Opportunity is not something lost on me, however, and although I was reticent to commit to the event, I remembered some 20+ years ago when I worked in the media and I was flown to Disney to attend a promotional weekend. It was fun. We’d had easy access to every ride, attraction and Disney character roaming the park without ever waiting in line. It had, of course, ruined all subsequent visits to Disney where the snaking lines, though creatively managed, meant spending the same amount of time standing and waiting as playing and riding. It’s not every day you get invited to a V.I.P event, I reminded myself; probably a good idea to take advantage of it.

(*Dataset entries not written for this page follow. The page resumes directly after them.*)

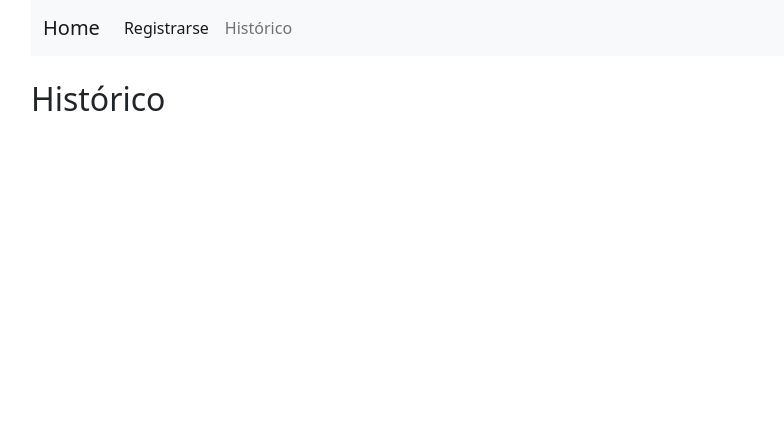
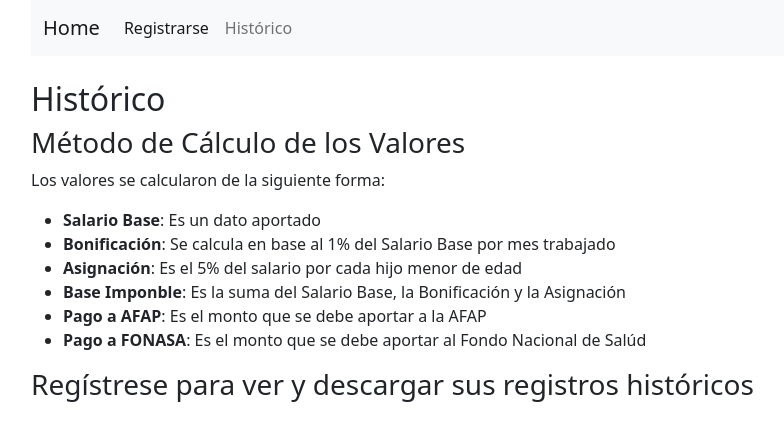
Before and after one commit to d75324/calcaportes, a Django app: page /historico/ in a window 1280 px wide. Shown: the top 441 px of the page, without its empty margins (51-835 px from the left). Run offline with Django 5.2, Linux system fonts and the light colour scheme; data that the repository does not hold is empty.

Commit message:
mejorar la vista -historico-

```diff
--- a/calcaportes/templates/historico.html
+++ b/calcaportes/templates/historico.html
@@ -4,9 +4,55 @@
 
 <div class="container"><h2>Histórico</h2></div>
 
-<ul>
-    {% for empleado_for in empleados %}
-    <li><a href="/empleado/{{ empleado_for.id}}/">{{ empleado_for.nombre_empleado }} - {{ empleado_for.calcular_aportes }}</a></li>
-    {% endfor %}
-</ul>
+<div class="container">
+  <h3>Método de Cálculo de los Valores</h3>
+  <p>Los valores se calcularon de la siguiente forma:</p>
+  <ul>
+    <li><strong>Salario Base</strong>: Es un dato aportado</li>
+    <li><strong>Bonificación</strong>: Se calcula en base al 1% del Salario Base por mes trabajado</li>
+    <li><strong>Asignación</strong>: Es el 5% del salario por cada hijo menor de edad</li>
+    <li><strong>Base Imponble</strong>: Es la suma del Salario Base, la Bonificación y la Asignación</li>
+    <li><strong>Pago a AFAP</strong>: Es el monto que se debe aportar a la AFAP</li>
+    <li><strong>Pago a FONASA</strong>: Es el monto que se debe aportar al Fondo Nacional de Salúd</li>
+  </ul>
+</div>
+
+{% if user.is_authenticated %}
+
+<div class="container">
+<table class="table">
+    <thead>
+      <tr>
+        <th>Nombre</th>
+        <th>Salario Base</th>
+        <th>Bonificación</th>
+        <th>Asignación</th>
+        <th>Base Imponible</th>
+        <th>Pago AFAP</th>
+        <th>Fonasa</th>
+      </tr>
+    </thead>
+    <tbody>
+      {% for empleado_for in empleados %}
+        <tr>
+          <td><a href="/empleado/{{ empleado_for.id }}/">{{ empleado_for.apellido_empleado }}, {{ empleado_for.nombre_empleado }}</a></td>
+          <td>{{ empleado_for.salario_base }}</td>
+          <td>{{ empleado_for.bonifica1|floatformat:2 }}</td>
+          <td>{{ empleado_for.asigna1|floatformat:2 }}</td>
+          <td>{{ empleado_for.base_imponible1|floatformat:2 }}</td>
+          <td>{{ empleado_for.pago_afap1|floatformat:2 }}</td>
+          <td>{{ empleado_for.pago_fonasa1|floatformat:2 }}</td>
+        </tr>
+      {% endfor %}
+    </tbody>
+  </table>
+</div>
+
+{% else %}
+    <div class="container">
+        <h3 color="green">Regístrese para ver y descargar sus registros históricos</h3>
+    </div>
+{% endif %}
+
+
 {% endblock %}
--- a/calcaportes/templates/navbar.html
+++ b/calcaportes/templates/navbar.html
@@ -8,9 +8,9 @@
       </button>
       <div class="collapse navbar-collapse" id="navbarNav">
         <ul class="navbar-nav">
-          {% if user.is_autenthicated %}
+          {% if user.is_authenticated %}
             <li class="nav-item">
-              <a class="nav-link" href="{% url 'home' %}">Logout</a>
+              <a class="nav-link" href="{% url 'logout' %}">Logout</a>
             </li>
           {% else %}
             <li class="nav-item">
--- a/calcaportes/views.py
+++ b/calcaportes/views.py
@@ -18,7 +18,6 @@ def home(request):
         form_registro_empleado = RegistroEmpleado()
     context['form'] = form_registro_empleado
     return render(request, 'home.html', context)
-
 
 def empleado(request, id):
     empleado = CalculoAportes.objects.get(id=id)
@@ -54,5 +53,5 @@ def login_user():
 
 def logout_user(request):
     logout(request)
-    messages.success('Salida Exitosa')
-    return render(request, 'home.html')
+    messages.success(request, 'Salida Exitosa')
+    return redirect('registro')
```
Also changed, not shown: calcaportes/templates/empleado.html (+11 -3 lines).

The coach circled around to the side of the park and we were driven through parts of the behind-the-scenes space that looks remarkably plain, ordinary. It was about as back-stage as you can get, but as soon as we walked through the hidden gate into Frontierland, a row of lively cast members lined the walkway with trays of drinks and snacks and high-spirited greetings. Throughout the park, rides were open and running, and line-less, so we stepped immediately into the elevator of the haunted mansion and without any delay into the carriages that meander through the caves of Pirates of the Caribbean. Our Disney colleagues who’d arranged our entry didn’t just dump us in the park and go off to do their own thing. They took us around, optimizing our time in the park and illuminating little details that we’d otherwise never notice. The restaurants that usually offer the typical fast-food fare of American families were instead set up with buffet tables holding a more sophisticated spread of food and drink. After we dined, we were prompted toward Main Street, USA where dessert and coffee accompanied the special light show and fireworks.

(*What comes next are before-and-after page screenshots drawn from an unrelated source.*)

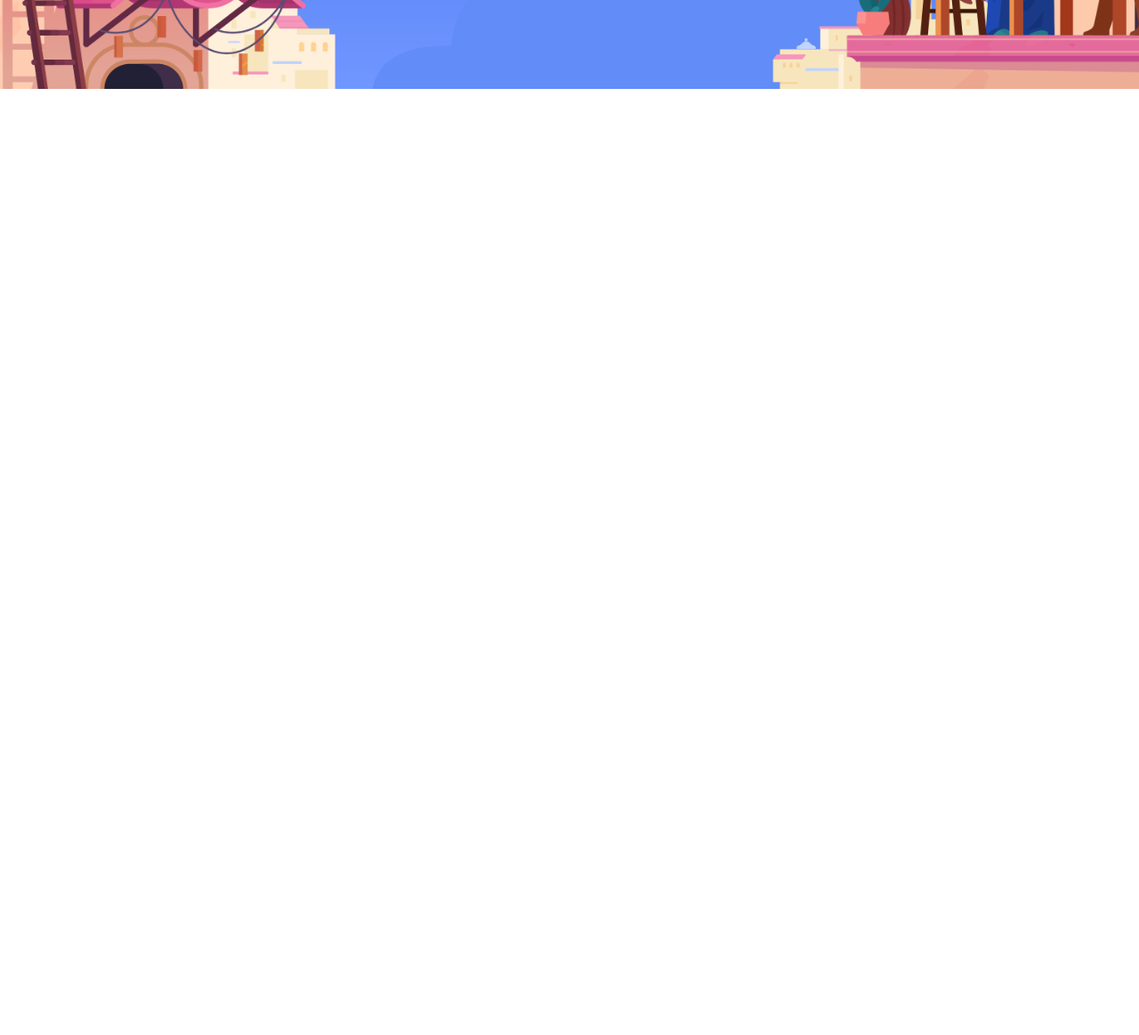
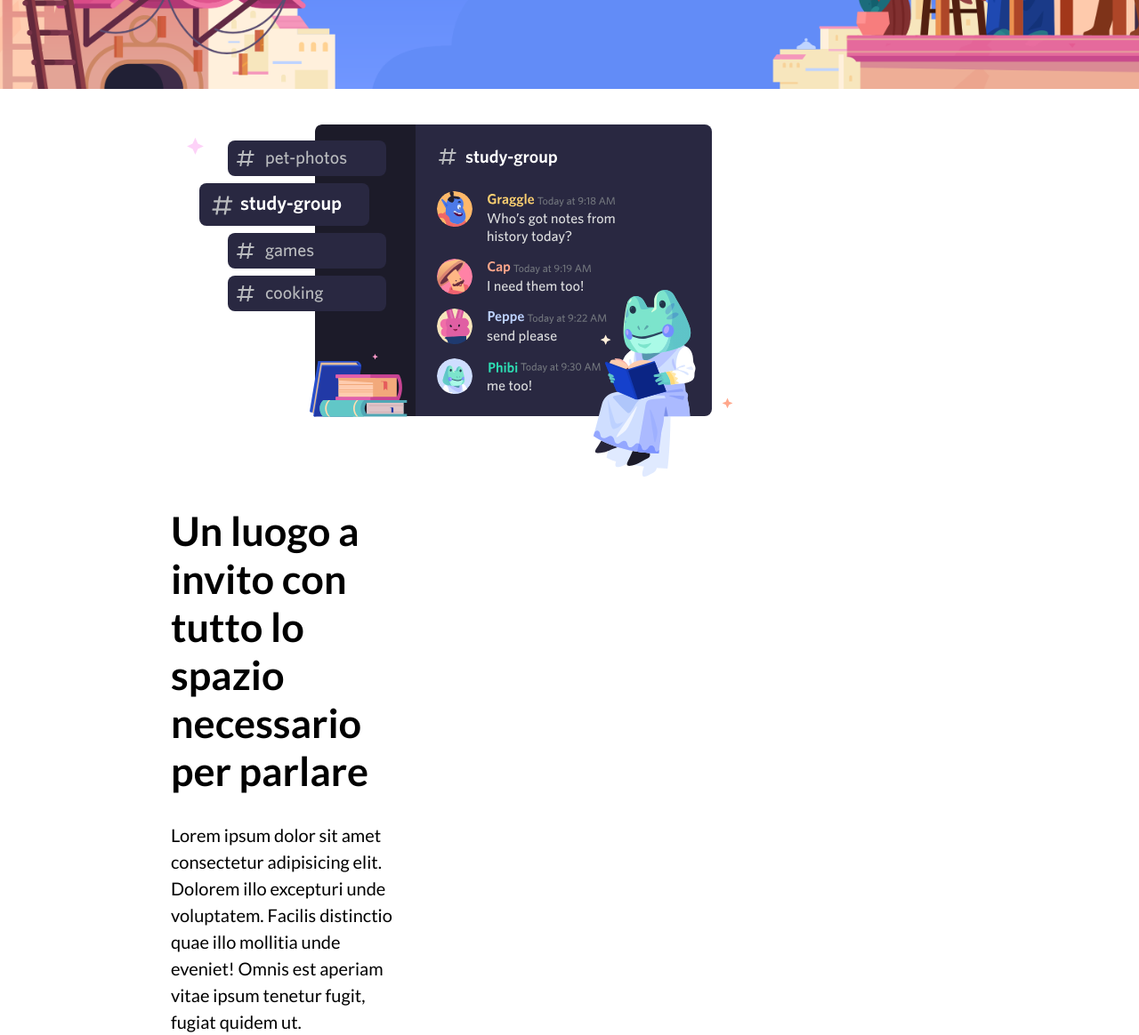
Before and after one commit to MarcoCusenza/htmlcss-discord, a plain HTML site: page index.html in a window 1280 px wide. Shown: the part 500-1664 px from the top of the page at 89% size. Before the commit the page ends 800 px from the top, so only its background shows below. Drawn offline with Linux system fonts and the light colour scheme.

Commit message:
sezione1

```diff
--- a/css/style.css
+++ b/css/style.css
@@ -161,6 +161,38 @@ header nav a:hover{
 
 /* /Jumbotron */
 
+/* Sezione1 */
+
+#section1 .container{
+    margin-top: 100px;
+}
+
+section:nth-child(odd){
+    background-color: #f1f1f1ff;
+}
+
+section img{
+    margin-right: 130px;
+}
+
+section .text-container{
+    display: inline-block;
+    width: 28%;
+    margin-top: 30px;
+}
+
+section h2{
+    font-size: 45px;
+}
+
+section p{
+    margin-top: 30px;
+    font-size: 20px;
+    line-height: 30px;
+}
+
+
+/* /Sezione1 */
 
 
 /* --- /MAIN --- */
@@ -187,4 +219,6 @@ header nav a:hover{
     height: 70px;
     background-color: violet;
 }
+
+
 /* --- /DEBUG --- */
--- a/index.html
+++ b/index.html
@@ -59,6 +59,35 @@
         </section>
         <!-- /Jumbotron -->
 
+        <!-- Sezione1 -->
+        <section id="sezione1" DISABLED-class="debug">
+            <div class="container clearfix">
+                <img class="left" src="img/item1.svg" alt="chat di testo">
+                <div class="text-container left">
+                    <h2>Un luogo a invito con tutto lo spazio necessario per parlare</h2>
+                    <p>
+                        Lorem ipsum dolor sit amet consectetur adipisicing elit. Dolorem illo excepturi unde voluptatem.
+                        Facilis distinctio quae illo mollitia unde eveniet! Omnis est aperiam vitae ipsum tenetur fugit,
+                        fugiat quidem ut.
+                    </p>
+                </div>
+            </div>
+        </section>
+        <!-- /Sezione1 -->
+
+
+        <!-- Sezione2 -->
+        <section id="sezione2">
+
+        </section>
+        <!-- /Sezione2 -->
+
+
+        <!-- Sezione3 -->
+        <section id="sezione3">
+
+        </section>
+        <!-- /Sezione3 -->
 
     </main>
     <!-- --- /MAIN --- -->
```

Of course I had a photo opp with the famous Mickey and Minnie, and though I couldn’t resist making an aside about the sexual advances I endured during Mickey’s embrace, it was my only snarky comment of the night. That’s because before I could stop myself I started to have a blast. As the night sped by, I let go of the suspicious energy I’d been carrying all week, and I immersed myself in the full Disney experience. I ran through the park, jumping on my tip-toes, laughing, shouting out “look, it’s Donald!” I could feel the smile permanently pasted on my face the entire time, and looking around at all the (mostly) adults there, I wasn’t the only one. At every turn another delight was proffered – a just-baked chocolate chip cookie, cheesecake served in a creative plastic dispenser (my editor was off, “It’s a cheesecake tampon!” I shouted, causing even the Disney server to laugh.) An amazing projection show that dressed the Magic Kingdom’s castle in forty different costumes and colors, sent stars and photographs tumbling out its windows, an animated performance that dropped everyone’s jaw to the ground. And if that wasn’t stunning enough, the finale of fireworks left everyone buzzing.

This is what Walt Disney had in mind, I suppose. Certainly his world was designed to delight children, but he must have known how it would be just as important – and a much harder a task – to delight their parents and any other adults who found themselves, sometimes begrudgingly, in his park. At Disney last week I relearned something I purported to know: how to play. Not just going through the motions and being a little bit playful, but giving into the magic and surrendering willingly to the child inside.

I hadn’t mentioned to Short-pants and Buddy-roo that I was going to Disney. It felt wrong to boast about such a treat to them, and you may recall I wasn’t that enthusiastic about going. But now I’m thinking a visit to Disneyland Paris is imminent. I’m even dreaming of a Disney cruise as a future vacation. (They christened a new boat this week, too.) Who knew I could come around to being so enthusiastic? Maybe that extra little hug from Mickey was all it took to be seduced by the Disney magic.